__What you need to do__
Omit every picture while you reproduce the entries that follow word for word.

__Data for the task__

----

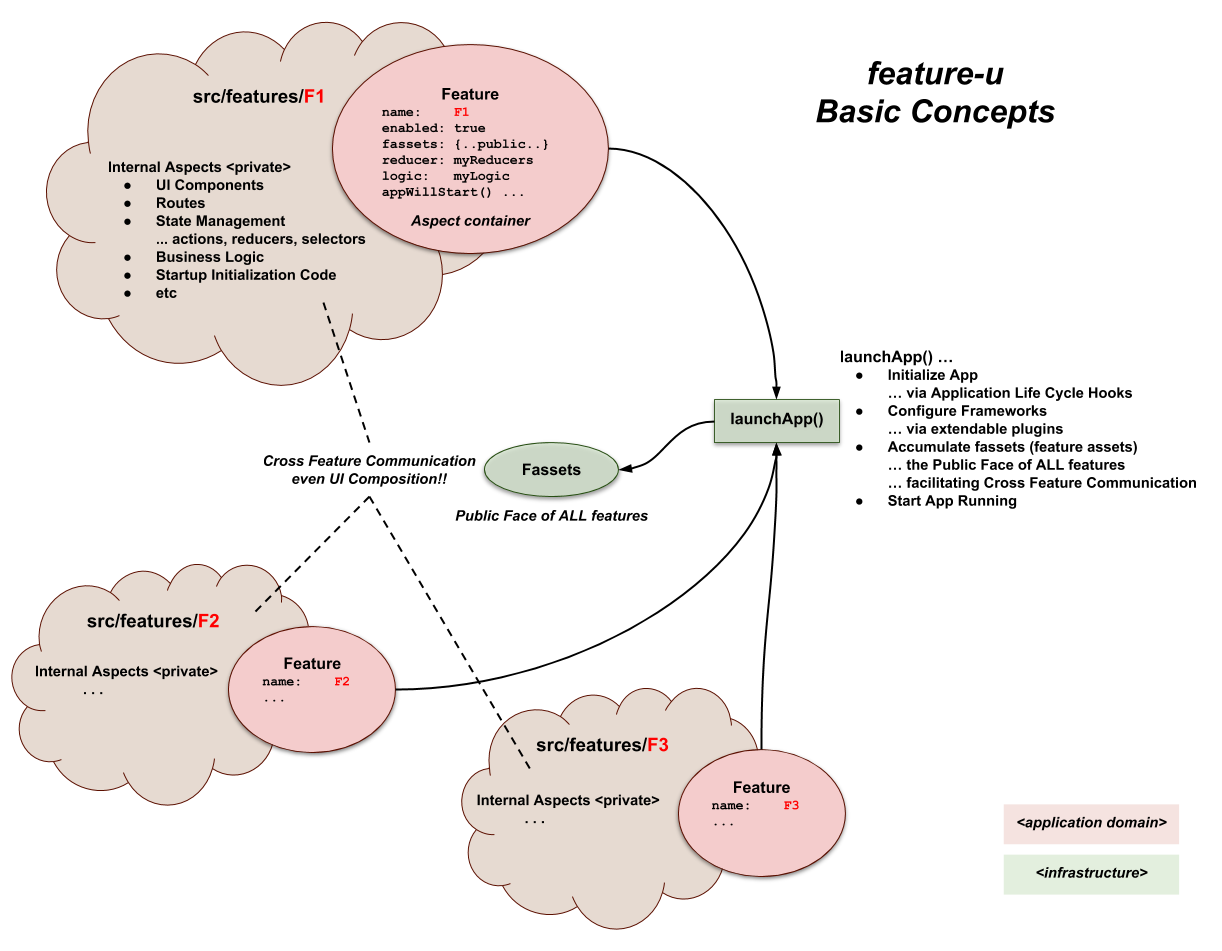
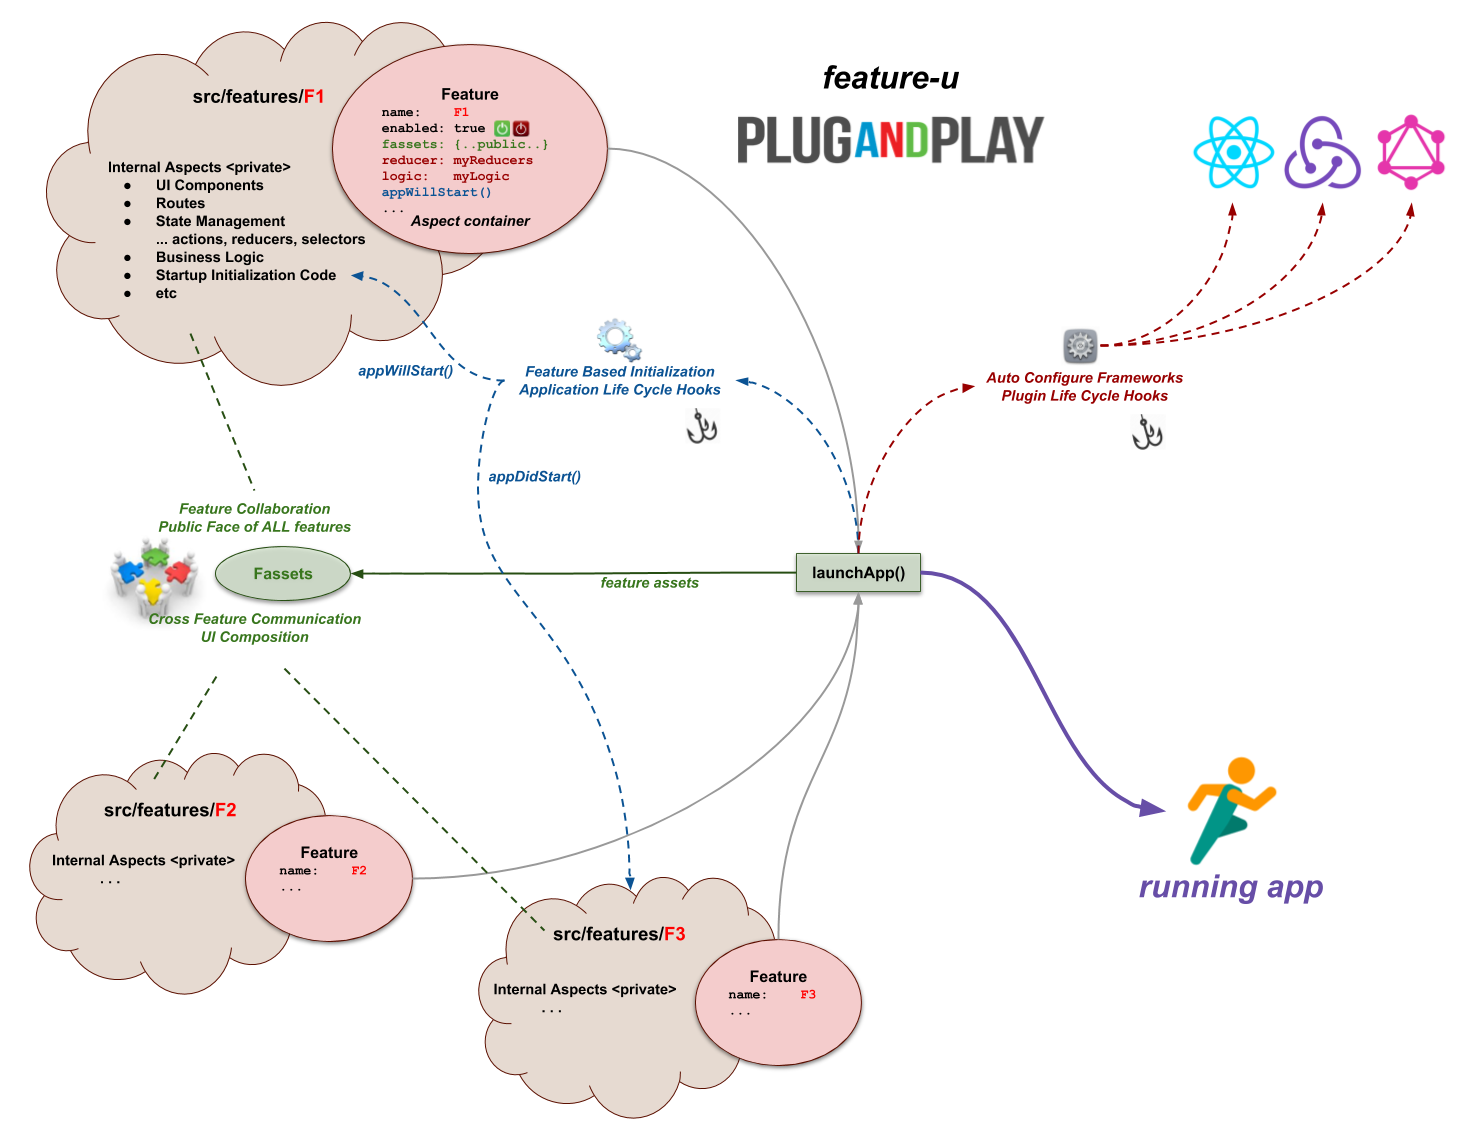
improved the concepts and feature-segregation diagrams

diff --git a/docs/concepts.md b/docs/concepts.md
@@ -32,12 +32,17 @@ section_.
 
 ## Segregating Features
 
-If you are like me, when you think about feature-based development,
-the first thing that comes to mind is directories.  By segregating
-your features into individual directories, there is a semblance of
-isolation.
+If you are like me, when you think about feature-based development, the first
+thing that comes to mind is to isolate your code into feature directories.
 
-<p align="center"><img class="diagram" src="img/featureSegregation.png" alt="Feature Segregation" width="80%"></p>
+<p align="center"><img class="diagram" src="img/withTypesOrFeatures.png" alt="Project Organization - with types or features" width="90%"></p>
+
+In doing this your code is organized by what it accomplishes (i.e. features),
+rather than what it is (i.e. components, routes, logic, actions, reducers,
+selectors, etc.).
+
+By segregating your features into individual directories, there is
+a semblance of isolation.
 
 
 ## Feature Goals
@@ -672,6 +677,7 @@ You can find more information about this topic in
 
 ## In Summary
 
-The following diagram summarizes **feature-u**'s Basic Concepts
+The following diagram summarizes **feature-u**'s Basic Concepts _(as
+discussed above)_:
 
 <p align="center"><img class="diagram" src="img/concepts.png" alt="Basic Concepts" width="100%"></p>

diff --git a/docs/history.md b/docs/history.md
@@ -115,10 +115,13 @@ Release           | What                                   | *When*
 
 1. **Docs**: Documentation improvements include:
 
+   - Improved the concepts and feature-segregation diagrams.
    - Added a fundamental artifacts introduction to the {{book.guide.benefits}} chapter.
+
 
 1. **Internal**: Docs generation now uses the formal [folding-menu
    gitbook plugin](https://github.com/KevinAst/gitbook-plugin-folding-menu)
+
 
 1. **MORE**: ??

----

__Written reply__
improved the concepts and feature-segregation diagrams

diff --git a/docs/concepts.md b/docs/concepts.md
@@ -32,12 +32,17 @@ section_.
 
 ## Segregating Features
 
-If you are like me, when you think about feature-based development,
-the first thing that comes to mind is directories.  By segregating
-your features into individual directories, there is a semblance of
-isolation.
+If you are like me, when you think about feature-based development, the first
+thing that comes to mind is to isolate your code into feature directories.
 
-<p align="center"><img class="diagram" src="img/featureSegregation.png" alt="Feature Segregation" width="80%"></p>
+<p align="center"><img class="diagram" src="img/withTypesOrFeatures.png" alt="Project Organization - with types or features" width="90%"></p>
+
+In doing this your code is organized by what it accomplishes (i.e. features),
+rather than what it is (i.e. components, routes, logic, actions, reducers,
+selectors, etc.).
+
+By segregating your features into individual directories, there is
+a semblance of isolation.
 
 
 ## Feature Goals
@@ -672,6 +677,7 @@ You can find more information about this topic in
 
 ## In Summary
 
-The following diagram summarizes **feature-u**'s Basic Concepts
+The following diagram summarizes **feature-u**'s Basic Concepts _(as
+discussed above)_:
 
 <p align="center"><img class="diagram" src="img/concepts.png" alt="Basic Concepts" width="100%"></p>

diff --git a/docs/history.md b/docs/history.md
@@ -115,10 +115,13 @@ Release           | What                                   | *When*
 
 1. **Docs**: Documentation improvements include:
 
+   - Improved the concepts and feature-segregation diagrams.
    - Added a fundamental artifacts introduction to the {{book.guide.benefits}} chapter.
+
 
 1. **Internal**: Docs generation now uses the formal [folding-menu
    gitbook plugin](https://github.com/KevinAst/gitbook-plugin-folding-menu)
+
 
 1. **MORE**: ??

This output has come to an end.